Anyway, much to do tonight before I leave, so I'll see you on the other side.

(P.S. Here's the route if you're interested. No, we're not riding up I-5.)

Wild Night of Sailing

We had another windy night for our regular Tuesday night sail race. The wind was probably 20 knots/hour+, so all of the boats were carrying their jibs instead of the larger genoas. The deck of our J/24 and all of us were pretty wet, even before the first race, just from the spray splashing up.

We sailed pretty well all night, managing to avoid the collisions, round-ups, and sail handling mistakes (with accompanying penalty turns) we saw on the other boats, but I did have one scary moment.

The boat was heeled over quite a bit when the skipper called for us to tack. When we tack, I duck under the boom over to the other side of the boat. I started moving a little too quickly and started sliding feet first across the wet deck toward the water. My feet and legs went under the lifeline and into the water. I caught myself on the lifeline with my arms and dragged in the water for a second. I managed to kick my legs up onto the boat, but now I was wrapped around the stanchion (one of the posts that hold the lifelines up), with my torso on one side and legs on the other. I was stuck for a bit until some of the other guys helped me back on board, and we continued the race.

Through all this I didn't even get wet (since I had my foulie pants and sailing boots on), but it was definitely a spooky moment. I never want to see the boat from outside the lifelines again. I promptly put my inflatable life jacket on after that (which, like most idiots, I wasn't wearing at the time.) Apparently, someone else on another boat wasn't so lucky and went overboard. Fortunately, another boat picked up the wayward crew member.

I managed to finish the evening without any other incidents aside from bruises on my hips and knees from scurrying around plus another briefly scary moment as I pitched into the cockpit spinnaker bag (just barely catching myself before dropping headfirst into the bag). It was perversely a very fun evening, exactly the kind of evening I love sail racing.

I'll just be sure to wear my life jacket from now on.

Not Off to a Good Start

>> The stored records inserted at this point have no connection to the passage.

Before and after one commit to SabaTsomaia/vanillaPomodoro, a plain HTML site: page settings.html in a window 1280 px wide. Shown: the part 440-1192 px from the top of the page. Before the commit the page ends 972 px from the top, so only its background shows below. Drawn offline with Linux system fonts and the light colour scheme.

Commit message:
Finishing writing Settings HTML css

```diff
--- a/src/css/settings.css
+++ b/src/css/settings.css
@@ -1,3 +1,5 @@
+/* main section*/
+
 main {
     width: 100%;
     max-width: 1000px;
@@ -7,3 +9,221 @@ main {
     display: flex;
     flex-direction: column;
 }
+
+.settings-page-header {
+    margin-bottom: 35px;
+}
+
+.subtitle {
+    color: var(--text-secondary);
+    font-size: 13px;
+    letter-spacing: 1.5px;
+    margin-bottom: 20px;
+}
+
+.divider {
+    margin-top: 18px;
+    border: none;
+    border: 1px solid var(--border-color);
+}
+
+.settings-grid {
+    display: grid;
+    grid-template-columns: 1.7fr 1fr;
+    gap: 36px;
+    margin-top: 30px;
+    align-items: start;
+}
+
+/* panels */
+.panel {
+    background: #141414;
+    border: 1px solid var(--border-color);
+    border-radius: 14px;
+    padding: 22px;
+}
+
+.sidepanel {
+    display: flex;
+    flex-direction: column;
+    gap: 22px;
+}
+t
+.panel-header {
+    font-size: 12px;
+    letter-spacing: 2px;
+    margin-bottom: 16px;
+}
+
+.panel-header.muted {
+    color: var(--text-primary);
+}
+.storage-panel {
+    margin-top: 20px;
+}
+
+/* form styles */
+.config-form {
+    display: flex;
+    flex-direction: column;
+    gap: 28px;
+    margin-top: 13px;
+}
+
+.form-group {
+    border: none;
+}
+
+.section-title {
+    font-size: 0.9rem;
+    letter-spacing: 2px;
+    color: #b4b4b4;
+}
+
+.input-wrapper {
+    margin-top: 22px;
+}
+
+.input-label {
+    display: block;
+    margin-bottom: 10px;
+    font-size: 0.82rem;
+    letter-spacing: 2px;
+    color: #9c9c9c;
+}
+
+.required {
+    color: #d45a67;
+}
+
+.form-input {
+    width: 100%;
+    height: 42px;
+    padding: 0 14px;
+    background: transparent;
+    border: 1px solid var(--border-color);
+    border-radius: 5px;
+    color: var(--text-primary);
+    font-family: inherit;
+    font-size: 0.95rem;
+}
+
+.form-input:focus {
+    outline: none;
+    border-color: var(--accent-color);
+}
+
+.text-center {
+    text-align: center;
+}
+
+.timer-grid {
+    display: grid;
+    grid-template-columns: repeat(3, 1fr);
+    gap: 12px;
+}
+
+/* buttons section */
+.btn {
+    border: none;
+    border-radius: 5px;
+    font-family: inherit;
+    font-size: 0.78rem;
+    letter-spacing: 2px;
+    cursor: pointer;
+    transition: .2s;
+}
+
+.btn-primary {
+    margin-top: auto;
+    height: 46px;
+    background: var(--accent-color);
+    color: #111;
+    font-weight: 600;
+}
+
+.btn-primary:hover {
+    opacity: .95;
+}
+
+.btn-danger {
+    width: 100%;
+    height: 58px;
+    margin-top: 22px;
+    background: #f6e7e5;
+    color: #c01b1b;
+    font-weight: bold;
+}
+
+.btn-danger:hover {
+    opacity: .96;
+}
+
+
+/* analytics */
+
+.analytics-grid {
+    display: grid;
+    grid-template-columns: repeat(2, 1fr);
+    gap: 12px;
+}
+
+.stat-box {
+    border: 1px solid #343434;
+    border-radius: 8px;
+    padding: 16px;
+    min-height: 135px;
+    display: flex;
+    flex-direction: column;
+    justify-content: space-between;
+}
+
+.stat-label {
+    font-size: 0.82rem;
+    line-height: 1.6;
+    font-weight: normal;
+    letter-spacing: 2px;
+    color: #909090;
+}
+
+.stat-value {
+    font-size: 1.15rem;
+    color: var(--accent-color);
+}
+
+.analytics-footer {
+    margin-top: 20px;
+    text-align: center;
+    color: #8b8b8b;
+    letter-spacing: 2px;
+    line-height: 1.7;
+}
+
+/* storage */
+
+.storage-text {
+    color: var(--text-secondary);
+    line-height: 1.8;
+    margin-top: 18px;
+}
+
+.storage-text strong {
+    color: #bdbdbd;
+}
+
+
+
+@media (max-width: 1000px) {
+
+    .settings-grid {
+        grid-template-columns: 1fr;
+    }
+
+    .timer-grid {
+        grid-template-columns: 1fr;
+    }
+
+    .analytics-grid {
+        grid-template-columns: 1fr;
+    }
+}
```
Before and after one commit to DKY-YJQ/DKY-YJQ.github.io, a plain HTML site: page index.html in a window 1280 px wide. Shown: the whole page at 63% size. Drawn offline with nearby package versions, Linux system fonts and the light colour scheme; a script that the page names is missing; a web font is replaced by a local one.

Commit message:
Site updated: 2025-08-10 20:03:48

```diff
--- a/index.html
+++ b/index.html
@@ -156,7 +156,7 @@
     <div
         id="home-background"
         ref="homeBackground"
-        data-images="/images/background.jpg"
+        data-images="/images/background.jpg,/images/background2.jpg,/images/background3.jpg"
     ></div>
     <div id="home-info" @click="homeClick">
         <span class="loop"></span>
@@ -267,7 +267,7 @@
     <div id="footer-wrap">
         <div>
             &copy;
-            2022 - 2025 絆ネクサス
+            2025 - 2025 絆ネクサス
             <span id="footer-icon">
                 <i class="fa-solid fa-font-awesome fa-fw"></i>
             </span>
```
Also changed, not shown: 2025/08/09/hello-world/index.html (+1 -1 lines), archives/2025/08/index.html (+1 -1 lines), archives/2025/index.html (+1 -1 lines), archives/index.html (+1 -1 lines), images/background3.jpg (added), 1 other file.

As I mentioned earlier, I had hoped to ride my bicycle in the Chilly Hilly as part of my training for RSVP (Ride from Seattle to Vancouver and Party). Well, it was today, but I didn't make it. I came down with a sinus infection and have been feverish, congested, and generally miserable for the past few days with no relief in sight. Too bad too -- it was a lovely day today -- not chilly at all. I did manage to get a few rides with friends; good to get an early start on the season. Once I recover, I'll need to get moving again. Oh well.